(Records for the task begins)
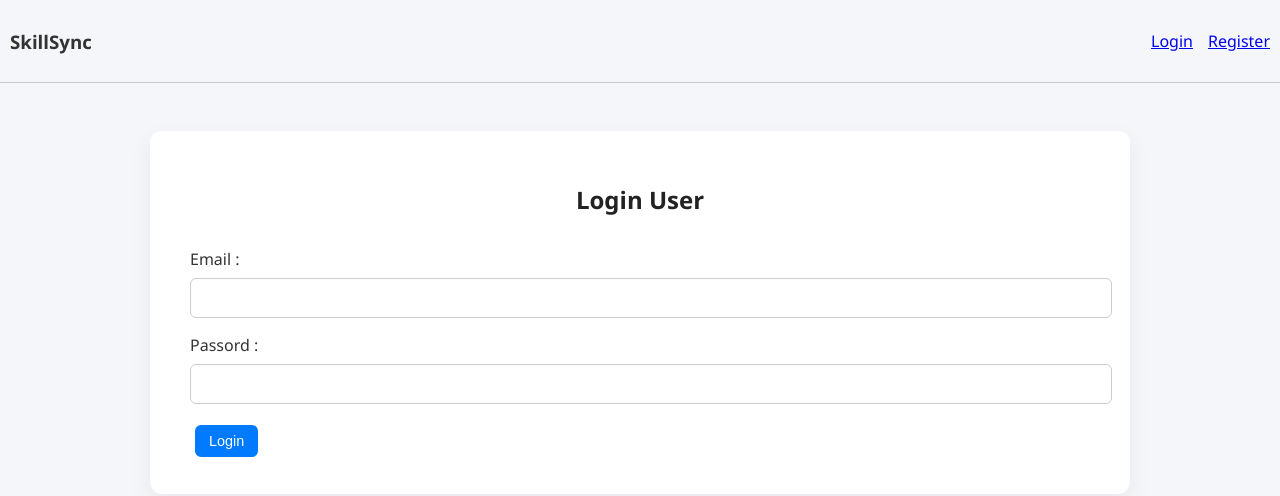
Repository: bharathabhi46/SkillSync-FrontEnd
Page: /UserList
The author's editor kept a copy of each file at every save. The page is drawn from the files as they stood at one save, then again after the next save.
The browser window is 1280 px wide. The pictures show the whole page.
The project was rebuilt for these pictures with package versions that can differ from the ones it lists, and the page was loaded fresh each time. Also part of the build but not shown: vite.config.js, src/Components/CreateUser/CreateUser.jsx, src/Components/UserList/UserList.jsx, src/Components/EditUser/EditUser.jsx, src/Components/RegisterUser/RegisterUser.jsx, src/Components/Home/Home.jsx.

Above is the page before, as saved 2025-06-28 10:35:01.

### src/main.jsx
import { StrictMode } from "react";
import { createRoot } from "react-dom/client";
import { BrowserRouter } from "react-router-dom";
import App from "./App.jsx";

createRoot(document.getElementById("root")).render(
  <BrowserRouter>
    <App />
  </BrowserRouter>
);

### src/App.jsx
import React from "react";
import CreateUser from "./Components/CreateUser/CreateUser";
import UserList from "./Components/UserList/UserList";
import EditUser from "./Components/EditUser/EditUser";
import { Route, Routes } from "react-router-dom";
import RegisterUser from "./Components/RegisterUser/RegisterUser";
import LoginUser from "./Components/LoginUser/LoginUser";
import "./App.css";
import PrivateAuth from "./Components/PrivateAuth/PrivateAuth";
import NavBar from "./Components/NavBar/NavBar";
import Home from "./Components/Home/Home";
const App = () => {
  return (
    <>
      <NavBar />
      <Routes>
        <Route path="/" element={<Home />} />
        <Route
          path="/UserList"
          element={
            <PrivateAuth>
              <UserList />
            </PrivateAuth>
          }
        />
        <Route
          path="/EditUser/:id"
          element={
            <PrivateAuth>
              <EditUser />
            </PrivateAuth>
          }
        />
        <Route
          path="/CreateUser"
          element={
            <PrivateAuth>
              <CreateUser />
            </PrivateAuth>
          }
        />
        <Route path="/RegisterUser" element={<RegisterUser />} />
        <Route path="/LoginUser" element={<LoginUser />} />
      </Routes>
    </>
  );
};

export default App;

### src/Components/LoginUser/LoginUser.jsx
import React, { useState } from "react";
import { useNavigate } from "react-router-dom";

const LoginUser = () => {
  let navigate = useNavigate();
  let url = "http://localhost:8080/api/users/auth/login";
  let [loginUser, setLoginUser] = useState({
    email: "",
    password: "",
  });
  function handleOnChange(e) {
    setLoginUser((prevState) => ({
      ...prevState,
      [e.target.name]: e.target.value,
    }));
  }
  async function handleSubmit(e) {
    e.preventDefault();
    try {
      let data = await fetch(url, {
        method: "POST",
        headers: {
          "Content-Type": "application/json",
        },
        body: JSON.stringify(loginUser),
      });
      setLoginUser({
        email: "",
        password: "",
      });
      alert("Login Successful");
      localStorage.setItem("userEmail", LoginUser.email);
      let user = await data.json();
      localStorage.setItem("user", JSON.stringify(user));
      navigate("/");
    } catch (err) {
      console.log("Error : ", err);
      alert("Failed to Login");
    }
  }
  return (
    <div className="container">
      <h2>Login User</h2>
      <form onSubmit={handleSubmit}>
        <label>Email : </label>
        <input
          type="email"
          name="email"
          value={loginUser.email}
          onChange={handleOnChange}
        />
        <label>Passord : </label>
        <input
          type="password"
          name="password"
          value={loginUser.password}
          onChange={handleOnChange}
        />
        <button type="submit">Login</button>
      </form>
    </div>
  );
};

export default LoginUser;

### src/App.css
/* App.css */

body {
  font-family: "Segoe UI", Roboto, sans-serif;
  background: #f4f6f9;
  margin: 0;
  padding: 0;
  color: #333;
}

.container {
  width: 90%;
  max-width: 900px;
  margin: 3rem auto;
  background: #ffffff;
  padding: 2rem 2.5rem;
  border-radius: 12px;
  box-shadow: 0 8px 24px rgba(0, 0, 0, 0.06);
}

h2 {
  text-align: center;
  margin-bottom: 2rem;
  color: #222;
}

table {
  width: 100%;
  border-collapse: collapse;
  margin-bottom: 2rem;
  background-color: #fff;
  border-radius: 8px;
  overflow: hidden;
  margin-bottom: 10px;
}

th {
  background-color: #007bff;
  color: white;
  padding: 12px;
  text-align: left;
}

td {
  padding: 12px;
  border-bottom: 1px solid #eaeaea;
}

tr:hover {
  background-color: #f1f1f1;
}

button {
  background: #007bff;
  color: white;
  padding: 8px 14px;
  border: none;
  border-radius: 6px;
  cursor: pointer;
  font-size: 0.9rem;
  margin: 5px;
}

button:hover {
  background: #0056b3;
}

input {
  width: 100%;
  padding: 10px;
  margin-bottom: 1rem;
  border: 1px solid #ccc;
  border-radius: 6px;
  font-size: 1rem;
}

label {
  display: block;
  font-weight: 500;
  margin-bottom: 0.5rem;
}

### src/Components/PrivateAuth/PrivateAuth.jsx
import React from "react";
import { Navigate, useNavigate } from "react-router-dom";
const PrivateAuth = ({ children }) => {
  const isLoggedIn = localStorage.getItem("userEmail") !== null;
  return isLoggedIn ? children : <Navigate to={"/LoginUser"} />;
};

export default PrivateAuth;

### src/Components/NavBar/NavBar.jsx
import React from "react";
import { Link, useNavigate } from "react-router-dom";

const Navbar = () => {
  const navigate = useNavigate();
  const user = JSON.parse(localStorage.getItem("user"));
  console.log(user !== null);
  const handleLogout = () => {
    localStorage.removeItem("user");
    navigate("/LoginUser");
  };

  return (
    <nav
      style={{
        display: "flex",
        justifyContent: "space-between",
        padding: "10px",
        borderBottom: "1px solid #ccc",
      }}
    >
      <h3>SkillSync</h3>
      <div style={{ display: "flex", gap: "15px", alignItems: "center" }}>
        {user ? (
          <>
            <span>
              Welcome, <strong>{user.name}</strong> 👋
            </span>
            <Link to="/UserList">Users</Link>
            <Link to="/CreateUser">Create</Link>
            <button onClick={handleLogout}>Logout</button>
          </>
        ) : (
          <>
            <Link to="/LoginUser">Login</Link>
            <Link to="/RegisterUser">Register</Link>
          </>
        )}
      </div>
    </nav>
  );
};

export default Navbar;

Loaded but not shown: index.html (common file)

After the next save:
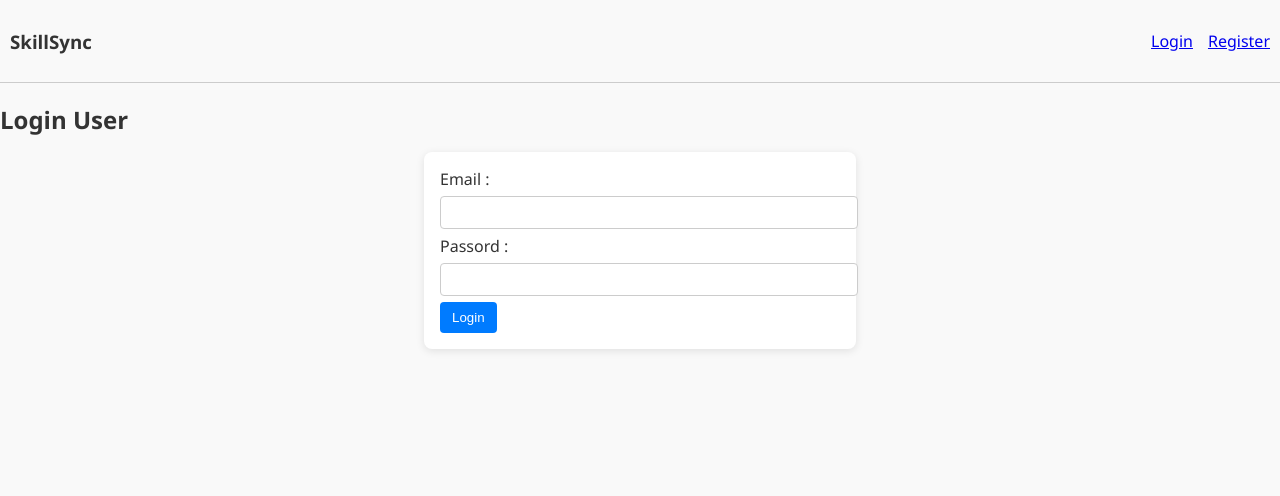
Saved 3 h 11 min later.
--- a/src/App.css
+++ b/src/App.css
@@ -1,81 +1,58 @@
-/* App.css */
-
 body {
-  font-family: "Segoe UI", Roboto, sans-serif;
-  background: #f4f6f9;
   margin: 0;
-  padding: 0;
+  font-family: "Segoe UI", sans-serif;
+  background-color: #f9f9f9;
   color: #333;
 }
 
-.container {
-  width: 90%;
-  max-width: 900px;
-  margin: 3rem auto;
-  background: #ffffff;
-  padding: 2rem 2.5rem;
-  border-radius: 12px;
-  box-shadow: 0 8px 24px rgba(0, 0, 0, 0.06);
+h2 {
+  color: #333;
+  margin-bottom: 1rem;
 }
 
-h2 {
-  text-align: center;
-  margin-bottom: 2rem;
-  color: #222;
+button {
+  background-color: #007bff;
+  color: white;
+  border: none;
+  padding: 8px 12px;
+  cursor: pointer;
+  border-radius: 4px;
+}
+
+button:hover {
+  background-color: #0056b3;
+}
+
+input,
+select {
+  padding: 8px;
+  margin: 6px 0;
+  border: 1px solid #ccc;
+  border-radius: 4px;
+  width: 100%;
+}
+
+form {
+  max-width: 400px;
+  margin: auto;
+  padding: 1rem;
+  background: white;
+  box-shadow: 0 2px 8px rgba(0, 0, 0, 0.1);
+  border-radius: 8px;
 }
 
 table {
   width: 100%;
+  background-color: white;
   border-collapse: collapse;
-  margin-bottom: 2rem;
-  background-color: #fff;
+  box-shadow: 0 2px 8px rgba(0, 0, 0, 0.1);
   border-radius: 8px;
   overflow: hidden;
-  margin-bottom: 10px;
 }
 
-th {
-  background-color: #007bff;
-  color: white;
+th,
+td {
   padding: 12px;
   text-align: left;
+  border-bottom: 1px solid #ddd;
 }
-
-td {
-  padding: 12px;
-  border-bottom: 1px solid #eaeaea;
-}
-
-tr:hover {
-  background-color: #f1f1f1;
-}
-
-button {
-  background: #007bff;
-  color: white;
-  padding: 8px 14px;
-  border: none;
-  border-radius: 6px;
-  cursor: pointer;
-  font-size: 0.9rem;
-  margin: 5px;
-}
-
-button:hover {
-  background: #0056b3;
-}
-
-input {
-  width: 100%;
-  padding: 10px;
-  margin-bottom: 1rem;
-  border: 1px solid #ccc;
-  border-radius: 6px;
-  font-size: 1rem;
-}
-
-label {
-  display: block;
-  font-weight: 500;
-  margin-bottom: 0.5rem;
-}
(Records for the task ends)
> **What is being asked**: Which lines in the records contain the word "radius"? Copy each one.

> **Exercise answer**:
  border-radius: 12px;
  border-radius: 8px;
  border-radius: 6px;
  border-radius: 6px;
-  border-radius: 12px;
+  border-radius: 4px;
+  border-radius: 4px;
+  border-radius: 8px;
   border-radius: 8px;
-  border-radius: 6px;
-  border-radius: 6px;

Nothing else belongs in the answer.